Paula DiPerna, an environmental analyst who worked for filmmaker and ocean explorer Jacques Cousteau, said a constant refrain from business leaders and politicians over the years has been "yes, we have to protect the environment, but there's a jobs trade off."
Through a series of recent data journalism projects, including a new report titled "Green Jobs Now: Arkansas," DiPerna and other researchers have found that to not be true, and they say efforts to protect the environment have the potential to create many job opportunities.
Over the next five years, employment demand for green jobs in Arkansas is expected to increase by 9%, outpacing the national average of 5.7%.
While the greenest job may be to plant a tree, DiPerna said there are many indirect jobs that get overlooked and have as much significance.
"What about the engineer who has to run the mapping for where the tree needs to be planted?," she said theoretically. "Or the researcher helping rice farmers to save water?"
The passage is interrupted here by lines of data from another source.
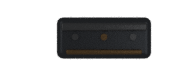
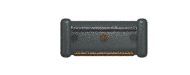
Unify reactor clamp material and single-route read order

Changed region(s): [[0.2895, 0.2133, 0.8158, 0.8]]

diff --git a/space-battleship/assets/ui/reactor/b01/generate_modular_pipes.py b/space-battleship/assets/ui/reactor/b01/generate_modular_pipes.py
@@ -3,6 +3,7 @@
 Source coordinates are 1187x1326 pixels. The four paths differ only in their
 socket/tangent contract; material, section, collar and UV placement are shared.
 Run with Blender 4.3: blender -b -t 2 --python generate_modular_pipes.py
+Use -- --only-clamps to re-render only the two side grips.
 """
 from __future__ import annotations
 
@@ -149,9 +150,14 @@ def clamp_half(name, start_x):
     # Their three-dimensional feet/rails live above the sphere's front face;
     # the runtime translates only these two pieces along their guide axis.
     center_x = start_x + (104 if name.endswith("right") else 90)
-    beveled_plate(name+"_foot", center_x,323,94,41,17,40,MATS["metal"],6)
-    beveled_plate(name+"_spine", center_x,312,86,8,5,51,MATS["ridge"],2)
-    beveled_plate(name+"_contact", center_x,337,76,5,4,52,MATS["gold"],1.5)
+    local_softbox(name+" polished face key", (center_x,-250,190), 36000, 95)
+    # Match the machined containment hoop at the visible grip point. The
+    # deeper gunmetal guide is a recess, not the face of a black rectangle.
+    beveled_plate(name+"_foot", center_x,323,82,34,18,40,MATS["gimbal"],8)
+    beveled_plate(name+"_guide", center_x,314,64,5,3,50,MATS["ridge"],2)
+    beveled_plate(name+"_contact", center_x,339,61,4,3,52,MATS["gold"],1.5)
+    for cheek_x in (center_x-38, center_x+38):
+        beveled_plate(name+"_cheek", cheek_x,323,11,39,20,48,MATS["gimbal_plate"],4)
     for cx in (center_x-29, center_x, center_x+29):
         bpy.ops.mesh.primitive_cylinder_add(vertices=12, radius=3.4, depth=4,
                                             location=(cx,-322,52))
@@ -288,7 +294,8 @@ def depth_material(base, front):
 
 setup()
 only_core = "--only-core" in sys.argv
-for pipe_id, anchors in ({} if only_core else PATHS).items():
+only_clamps = "--only-clamps" in sys.argv
+for pipe_id, anchors in ({} if only_core or only_clamps else PATHS).items():
     generated = set(bpy.data.objects)
     build_pipe(pipe_id, anchors)
     parts = set(bpy.data.objects)-generated
@@ -308,7 +315,7 @@ for side, start_x in (("left",395),("right",603)):
     bpy.ops.render.render(write_still=True)
     for ob in set(bpy.data.objects)-generated:
         bpy.data.objects.remove(ob, do_unlink=True)
-for frame in range(12):
+for frame in range(0 if only_clamps else 12):
     generated = set(bpy.data.objects)
     core_gimbal(2*math.pi*frame/12)
     parts = set(bpy.data.objects)-generated

diff --git a/space-battleship/assets/ui/reactor/b01/README.md b/space-battleship/assets/ui/reactor/b01/README.md
@@ -2,7 +2,7 @@
 
 Current implementation: `src/ui/reactor_scene.gd` + `src/ui/reactor_stage.gd` on `implement/reactor-centered-godot`. The active delivery/status is [the B01 entry](../../../../docs/verification/reactor-centered-godot/evidence/b01-redesign/README.md); independent visual review remains open. Earlier whole-plate shader and ImageGen variants remain historical assets and do not define the running composition.
 
-The running stage uses separate `modular-bay-background.png`, `modular-core.png`, four `modular-{weapons,defence,smelting,condensation}.png` device surfaces, eight tightly cropped physical pipe shell/front layers, twelve paired rear/front gimbal frames, and two side clamp sprites. `modular-core-unbanded-source.png` is the isolated transparent core source, edited from the original core to remove the baked cross-sphere belt; the former sheet is retained as `modular-core-source.png`. The paired Blender gimbal renders bracket that globe from behind and in front, while the actuating clamps sit on its outer sockets. `reactor_pipe_view.gd` builds a separate arc-length lumen mesh on each route; `modular-pipe-lumen.gdshader` moves light packets from core socket to device socket. `modular-core-field.gdshader` generates constrained core events within the sphere, and each `reactor_module_view.gd` owns its local work effect. Accepted Owner load gates these effects; zero, pause, hidden and restart use the stage clock. No text, values, buttons, slider hit areas or economic logic are baked into these images.
+The running stage uses separate `modular-bay-background.png`, `modular-core.png`, four `modular-{weapons,defence,smelting,condensation}.png` device surfaces, eight tightly cropped physical pipe shell/front layers, twelve paired rear/front gimbal frames, and two side clamp sprites. `modular-core-unbanded-source.png` is the isolated transparent core source, edited from the original core to remove the baked cross-sphere belt; the former sheet is retained as `modular-core-source.png`. The paired Blender gimbal renders bracket that globe from behind and in front, while the actuating clamps sit on its outer sockets. The clamps use the same machined silver face, recessed guide and brass contact language as the moving hoop; they can be rendered alone with `-- --only-clamps`, then cropped to the source rectangles in the assembly script. `reactor_pipe_view.gd` builds a separate arc-length lumen mesh on each route; `modular-pipe-lumen.gdshader` moves light packets from core socket to device socket. `modular-core-field.gdshader` generates constrained core events within the sphere, and each `reactor_module_view.gd` owns its local work effect. Accepted Owner load gates these effects; zero, pause, hidden and restart use the stage clock. No text, values, buttons, slider hit areas or economic logic are baked into these images.
 
 Source coordinate system is 1187×1326, x right/y down; the visible stage is 808×835 below the 65px host rail. `generate_modular_pipes.py` shares tube section/material/collar construction across four independent endpoint/tangent paths and renders its pipe layers, clamps and 12 paired gimbal frames in Blender 4.3. `assemble_modular_surfaces.sh` crops the device sheets and generated layers, and copies the unbanded core source; it checks full Blender source canvas sizes before cropping, so rerunning it on already cropped output fails visibly. `modular-pipe-bounds.tsv` records the final pipe crop origins. Render command from repository root: `blender -b -t 2 --python assets/ui/reactor/b01/generate_modular_pipes.py`, followed by `bash assets/ui/reactor/b01/assemble_modular_surfaces.sh`. Check resulting transparent bounds and Godot imports at actual 1× size before accepting changed geometry.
According to a recent report, green jobs are spreading across several industries, such as manufacturing, professional services, construction, utilities and public administration. They also offer higher salaries, with an average of $61,466, in Arkansas. Skills most in demand are related to energy conservation, energy efficiency and renewable energy.
Arkansas Secretary of Commerce Mike Preston said in a statement that the future looks bright for the state.
"We've got a strong legacy in agriculture and steel and timber, and really across the board. In the future, green jobs are going to be crosscutting over all those sectors," Preston said.
A planned $1.2 trillion federal infrastructure investment is expected to help drive green job growth across the country and in Arkansas.
College students are landing more renewable energy jobs as people adopt solar panels to their home or for their business, according to the WorkingNation report. There are also studies being done on rice fields to determine ways to reduce methane emissions, a byproduct of over flooding.
With proper training through community colleges, employers or certification programs, data show there are 444,972 workers in Arkansas who could be trained to fill green jobs, nearly one-third of the state's workforce.
Increased costs have been a detractor for employers, farmers and others considering switching to policies or practices that benefit the environment, but it is becoming more affordable with technology and time, DiPerna said. More consumers are supporting products and companies with environmental goals. If companies do not adapt with this trend they are subject to losing customers, she said.
"A company is wise to be thinking about these kind of things," DiPerna said.
Reporting for the Working Nation project was supported by a grant from the Walton Family Foundation. More information is available at Workingnation.com.